### Work to complete
Without the pictures, retype each line below exactly as it stands.

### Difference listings
──────────────────────────────

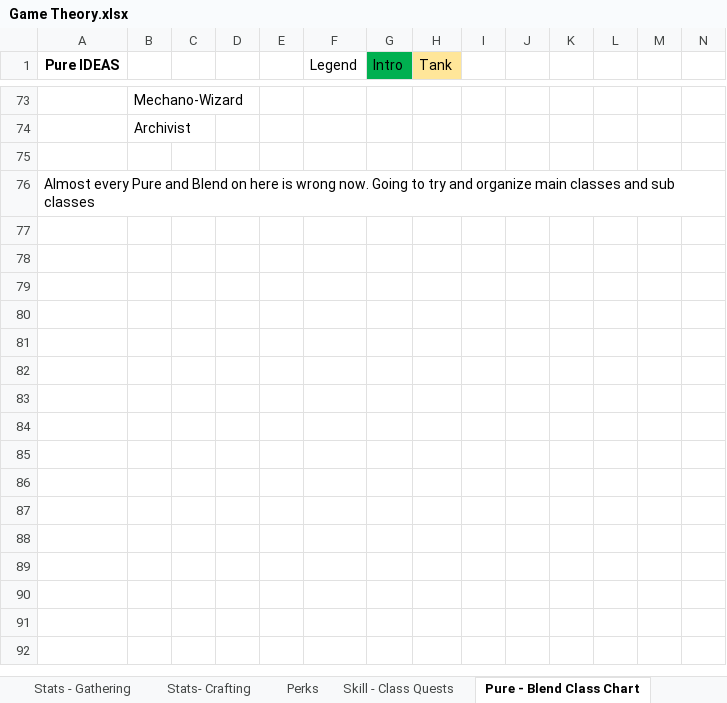
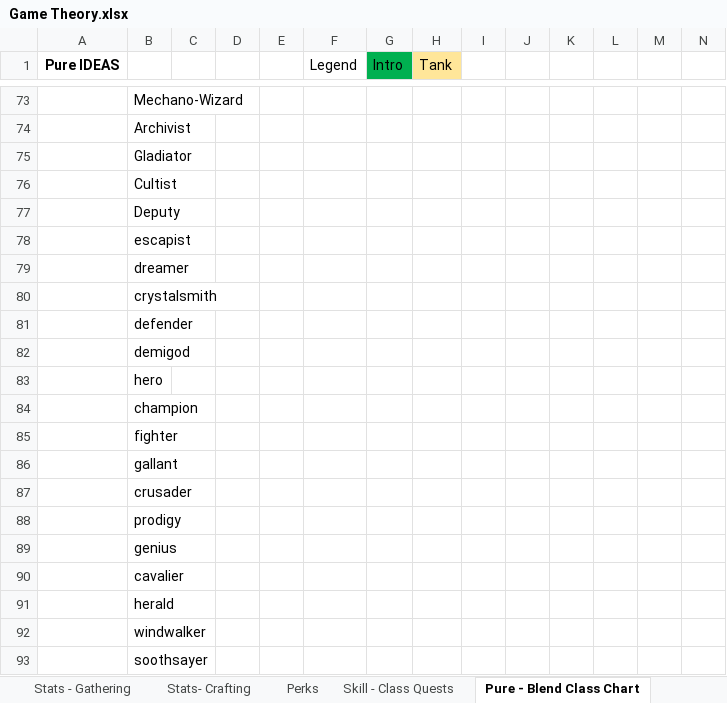
Before and after one commit to TwiceBorn2012/Public-Projects, an Excel workbook: Game Theory.xlsx, sheet Pure - Blend Class Chart, drawn as a sheet; only a part is shown, gaps mark what is left out; values as stored, in another font and other column widths than the file's, no borders; removed rows and columns are numbered as before the commit, all else as after; rows hold the shown columns only; the diff covers the shown part only; the diff names each change by its address in the sheet, - before the commit and + after, or states it on an @@ line.

```diff
--- a/Game Theory.xlsx (sheet Pure - Blend Class Chart)
+++ b/Game Theory.xlsx (sheet Pure - Blend Class Chart)
-B75: (empty)
+B75: Gladiator
-row 76: Almost every Pure and Blend on here is wrong now. Going to try and organize main classes and sub classes
+row 76:  | Cultist
+row 77:  | Deputy
+row 78:  | escapist
+row 79:  | dreamer
+row 80:  | crystalsmith
+row 81:  | defender
+row 82:  | demigod
+row 83:  | hero
+row 84:  | champion
+row 85:  | fighter
+row 86:  | gallant
+row 87:  | crusader
+row 88:  | prodigy
+row 89:  | genius
+row 90:  | cavalier
+row 91:  | herald
+row 92:  | windwalker
+row 93:  | soothsayer
```
Also changed, not shown: 15 added rows and 4 edited cells elsewhere in this sheet, other sheet tabs.
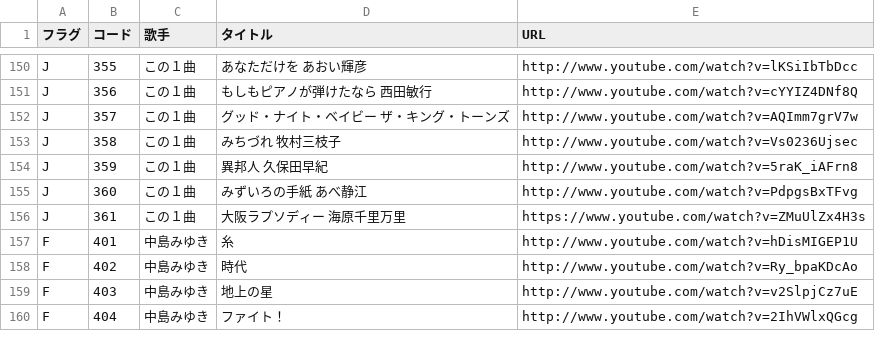
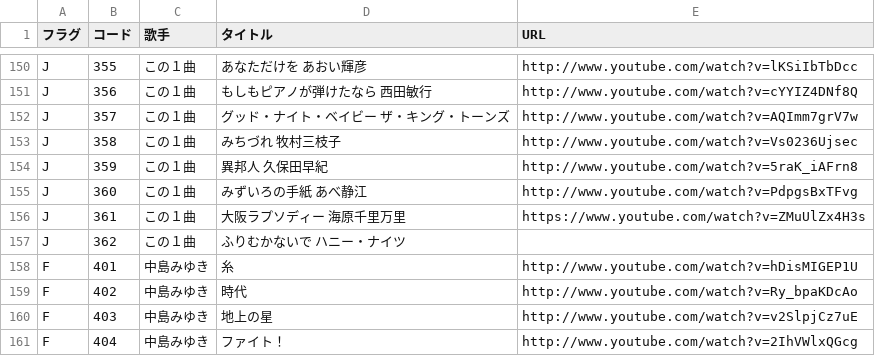
Before and after one commit to SophieITSecret/SophieITSecret.github.io, a CSV file: staging/BarSophie/JBoxメニュー.csv, drawn as a sheet; only a part is shown, gaps mark what is left out; the diff names each change by its address in the sheet, - before the commit and + after, or states it on an @@ line.

Commit message:
Update JBoxメニュー.csv

```diff
--- a/staging/BarSophie/JBoxメニュー.csv
+++ b/staging/BarSophie/JBoxメニュー.csv
+row 157: J | 362 | この１曲 | ふりむかないで ハニー・ナイツ
```
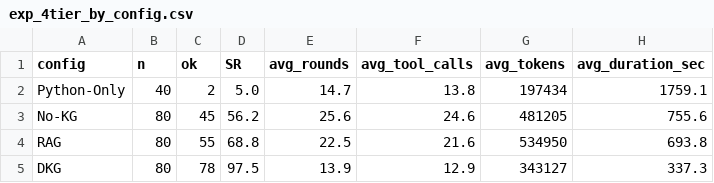
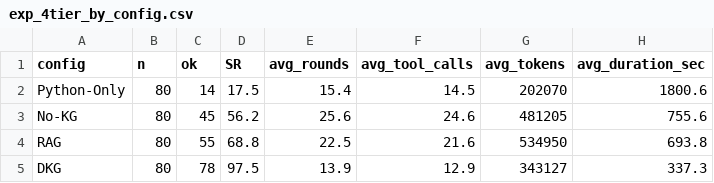
Before and after one commit to wenquan222/DKG, a CSV file: results/exp_4tier_by_config.csv, drawn as a sheet.

```diff
--- a/results/exp_4tier_by_config.csv
+++ b/results/exp_4tier_by_config.csv
@@ -1,3 +1,3 @@
 config,n,ok,SR,avg_rounds,avg_tool_calls,avg_tokens,avg_duration_sec
-Python-Only,40,2,5.0,14.7,13.8,197434,1759.1
+Python-Only,80,14,17.5,15.4,14.5,202070,1800.6
 No-KG,80,45,56.2,25.6,24.6,481205,755.6
```
Also changed, not shown: results/exp_4tier_by_config_case.csv, results/exp_4tier_per_run.csv, 12 other files.
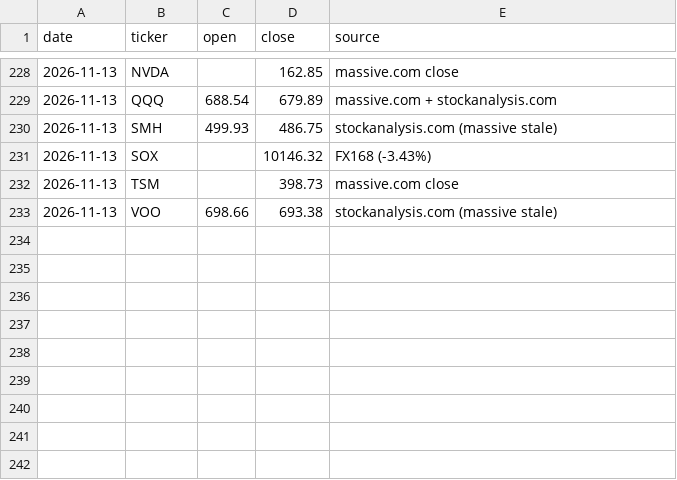
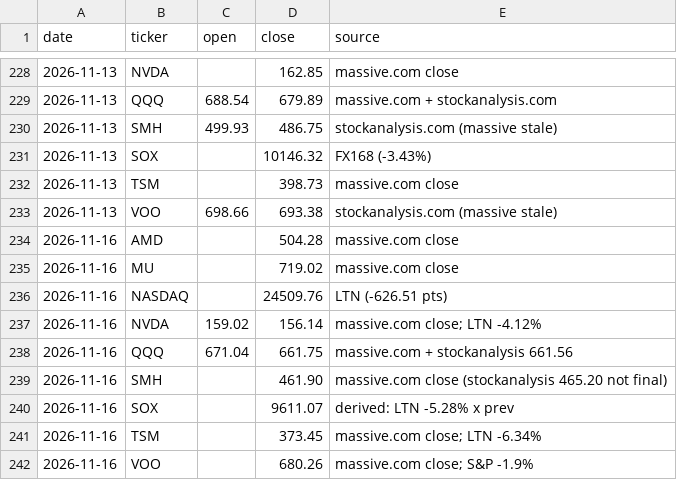
Before and after one commit to markwu831-prog/tw-stock-news, a CSV file: us/data/prices_daily.csv, drawn as a sheet; only a part is shown, gaps mark what is left out; the diff names each change by its address in the sheet, - before the commit and + after, or states it on an @@ line.

```diff
--- a/us/data/prices_daily.csv
+++ b/us/data/prices_daily.csv
+row 234: 2026-11-16 | AMD |  | 504.28 | massive.com close
+row 235: 2026-11-16 | MU |  | 719.02 | massive.com close
+row 236: 2026-11-16 | NASDAQ |  | 24509.76 | LTN (-626.51 pts)
+row 237: 2026-11-16 | NVDA | 159.02 | 156.14 | massive.com close; LTN -4.12%
+row 238: 2026-11-16 | QQQ | 671.04 | 661.75 | massive.com + stockanalysis 661.56
+row 239: 2026-11-16 | SMH |  | 461.90 | massive.com close (stockanalysis 465.20 not final)
+row 240: 2026-11-16 | SOX |  | 9611.07 | derived: LTN -5.28% x prev
+row 241: 2026-11-16 | TSM |  | 373.45 | massive.com close; LTN -6.34%
+row 242: 2026-11-16 | VOO |  | 680.26 | massive.com close; S&P -1.9%
```
Also changed, not shown: us/data/predictions_daily.csv, 1 other file.
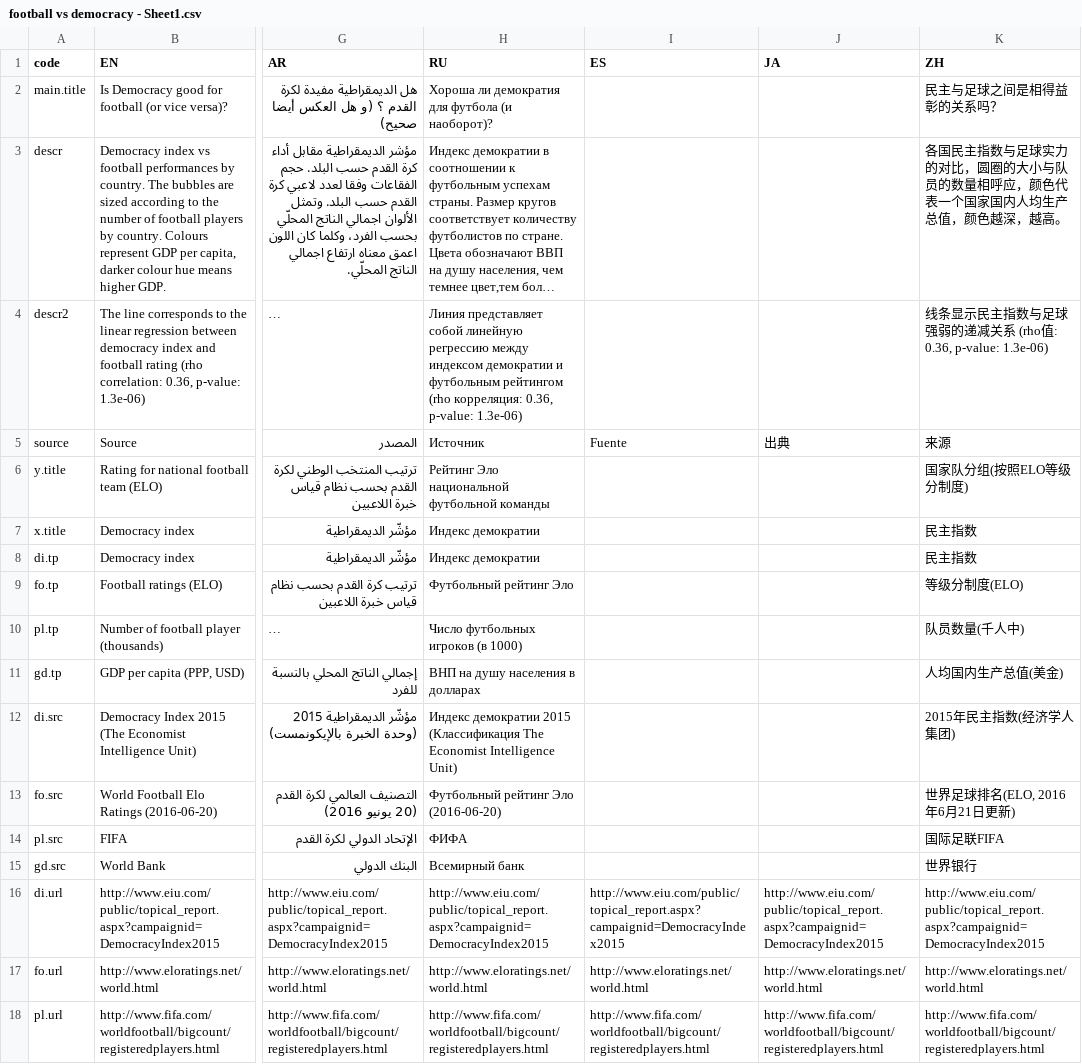
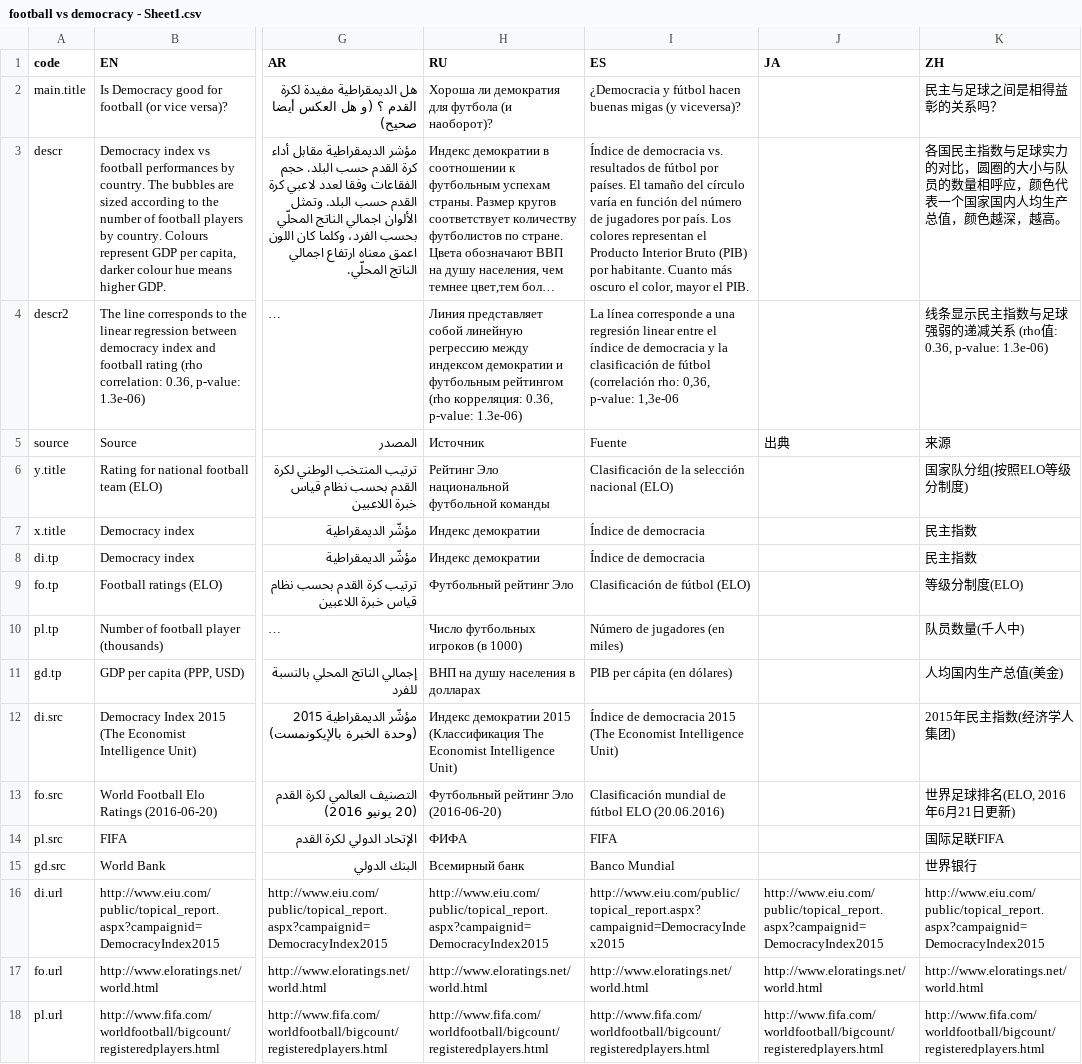
Before and after one commit to BTETON/2016_06_21_democracyFootball, a CSV file: input/football vs democracy - Sheet1.csv, drawn as a sheet; only a part is shown, gaps mark what is left out; long unchanged cells end in …; the diff names each change by its address in the sheet, - before the commit and + after, or states it on an @@ line.

```diff
--- a/input/football vs democracy - Sheet1.csv
+++ b/input/football vs democracy - Sheet1.csv
-I2 (ES): (empty)
+I2 (ES): ¿Democracia y fútbol hacen buenas migas (y viceversa)?
-I3 (ES): (empty)
+I3 (ES): Índice de democracia vs. resultados de fútbol por países. El tamaño del círculo varía en función del número de jugadores por país. Los colores representan el Producto Interior Bruto (PIB) por habitante. Cuanto más oscuro el color, mayor el PIB.
-I4 (ES): (empty)
+I4 (ES): La línea corresponde a una regresión linear entre el índice de democracia y la clasificación de fútbol (correlación rho: 0,36, p-value: 1,3e-06
-I6 (ES): (empty)
+I6 (ES): Clasificación de la selección nacional (ELO)
-I7:I8 (ES): (empty)
+I7:I8 (ES): Índice de democracia
-I9 (ES): (empty)
+I9 (ES): Clasificación de fútbol (ELO)
-I10 (ES): (empty)
+I10 (ES): Número de jugadores (en miles)
-I11 (ES): (empty)
+I11 (ES): PIB per cápita (en dólares)
-I12 (ES): (empty)
+I12 (ES): Índice de democracia 2015 (The Economist Intelligence Unit)
-I13 (ES): (empty)
+I13 (ES): Clasificación mundial de fútbol ELO (20.06.2016)
-I14 (ES): (empty)
+I14 (ES): FIFA
-I15 (ES): (empty)
+I15 (ES): Banco Mundial
```
Also changed, not shown: 10 other files.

──────────────────────────────

### Your response
Before and after one commit to TwiceBorn2012/Public-Projects, an Excel workbook: Game Theory.xlsx, sheet Pure - Blend Class Chart, drawn as a sheet; only a part is shown, gaps mark what is left out; values as stored, in another font and other column widths than the file's, no borders; removed rows and columns are numbered as before the commit, all else as after; rows hold the shown columns only; the diff covers the shown part only; the diff names each change by its address in the sheet, - before the commit and + after, or states it on an @@ line.

```diff
--- a/Game Theory.xlsx (sheet Pure - Blend Class Chart)
+++ b/Game Theory.xlsx (sheet Pure - Blend Class Chart)
-B75: (empty)
+B75: Gladiator
-row 76: Almost every Pure and Blend on here is wrong now. Going to try and organize main classes and sub classes
+row 76:  | Cultist
+row 77:  | Deputy
+row 78:  | escapist
+row 79:  | dreamer
+row 80:  | crystalsmith
+row 81:  | defender
+row 82:  | demigod
+row 83:  | hero
+row 84:  | champion
+row 85:  | fighter
+row 86:  | gallant
+row 87:  | crusader
+row 88:  | prodigy
+row 89:  | genius
+row 90:  | cavalier
+row 91:  | herald
+row 92:  | windwalker
+row 93:  | soothsayer
```
Also changed, not shown: 15 added rows and 4 edited cells elsewhere in this sheet, other sheet tabs.
Before and after one commit to SophieITSecret/SophieITSecret.github.io, a CSV file: staging/BarSophie/JBoxメニュー.csv, drawn as a sheet; only a part is shown, gaps mark what is left out; the diff names each change by its address in the sheet, - before the commit and + after, or states it on an @@ line.

Commit message:
Update JBoxメニュー.csv

```diff
--- a/staging/BarSophie/JBoxメニュー.csv
+++ b/staging/BarSophie/JBoxメニュー.csv
+row 157: J | 362 | この１曲 | ふりむかないで ハニー・ナイツ
```
Before and after one commit to wenquan222/DKG, a CSV file: results/exp_4tier_by_config.csv, drawn as a sheet.

```diff
--- a/results/exp_4tier_by_config.csv
+++ b/results/exp_4tier_by_config.csv
@@ -1,3 +1,3 @@
 config,n,ok,SR,avg_rounds,avg_tool_calls,avg_tokens,avg_duration_sec
-Python-Only,40,2,5.0,14.7,13.8,197434,1759.1
+Python-Only,80,14,17.5,15.4,14.5,202070,1800.6
 No-KG,80,45,56.2,25.6,24.6,481205,755.6
```
Also changed, not shown: results/exp_4tier_by_config_case.csv, results/exp_4tier_per_run.csv, 12 other files.
Before and after one commit to markwu831-prog/tw-stock-news, a CSV file: us/data/prices_daily.csv, drawn as a sheet; only a part is shown, gaps mark what is left out; the diff names each change by its address in the sheet, - before the commit and + after, or states it on an @@ line.

```diff
--- a/us/data/prices_daily.csv
+++ b/us/data/prices_daily.csv
+row 234: 2026-11-16 | AMD |  | 504.28 | massive.com close
+row 235: 2026-11-16 | MU |  | 719.02 | massive.com close
+row 236: 2026-11-16 | NASDAQ |  | 24509.76 | LTN (-626.51 pts)
+row 237: 2026-11-16 | NVDA | 159.02 | 156.14 | massive.com close; LTN -4.12%
+row 238: 2026-11-16 | QQQ | 671.04 | 661.75 | massive.com + stockanalysis 661.56
+row 239: 2026-11-16 | SMH |  | 461.90 | massive.com close (stockanalysis 465.20 not final)
+row 240: 2026-11-16 | SOX |  | 9611.07 | derived: LTN -5.28% x prev
+row 241: 2026-11-16 | TSM |  | 373.45 | massive.com close; LTN -6.34%
+row 242: 2026-11-16 | VOO |  | 680.26 | massive.com close; S&P -1.9%
```
Also changed, not shown: us/data/predictions_daily.csv, 1 other file.
Before and after one commit to BTETON/2016_06_21_democracyFootball, a CSV file: input/football vs democracy - Sheet1.csv, drawn as a sheet; only a part is shown, gaps mark what is left out; long unchanged cells end in …; the diff names each change by its address in the sheet, - before the commit and + after, or states it on an @@ line.

```diff
--- a/input/football vs democracy - Sheet1.csv
+++ b/input/football vs democracy - Sheet1.csv
-I2 (ES): (empty)
+I2 (ES): ¿Democracia y fútbol hacen buenas migas (y viceversa)?
-I3 (ES): (empty)
+I3 (ES): Índice de democracia vs. resultados de fútbol por países. El tamaño del círculo varía en función del número de jugadores por país. Los colores representan el Producto Interior Bruto (PIB) por habitante. Cuanto más oscuro el color, mayor el PIB.
-I4 (ES): (empty)
+I4 (ES): La línea corresponde a una regresión linear entre el índice de democracia y la clasificación de fútbol (correlación rho: 0,36, p-value: 1,3e-06
-I6 (ES): (empty)
+I6 (ES): Clasificación de la selección nacional (ELO)
-I7:I8 (ES): (empty)
+I7:I8 (ES): Índice de democracia
-I9 (ES): (empty)
+I9 (ES): Clasificación de fútbol (ELO)
-I10 (ES): (empty)
+I10 (ES): Número de jugadores (en miles)
-I11 (ES): (empty)
+I11 (ES): PIB per cápita (en dólares)
-I12 (ES): (empty)
+I12 (ES): Índice de democracia 2015 (The Economist Intelligence Unit)
-I13 (ES): (empty)
+I13 (ES): Clasificación mundial de fútbol ELO (20.06.2016)
-I14 (ES): (empty)
+I14 (ES): FIFA
-I15 (ES): (empty)
+I15 (ES): Banco Mundial
```
Also changed, not shown: 10 other files.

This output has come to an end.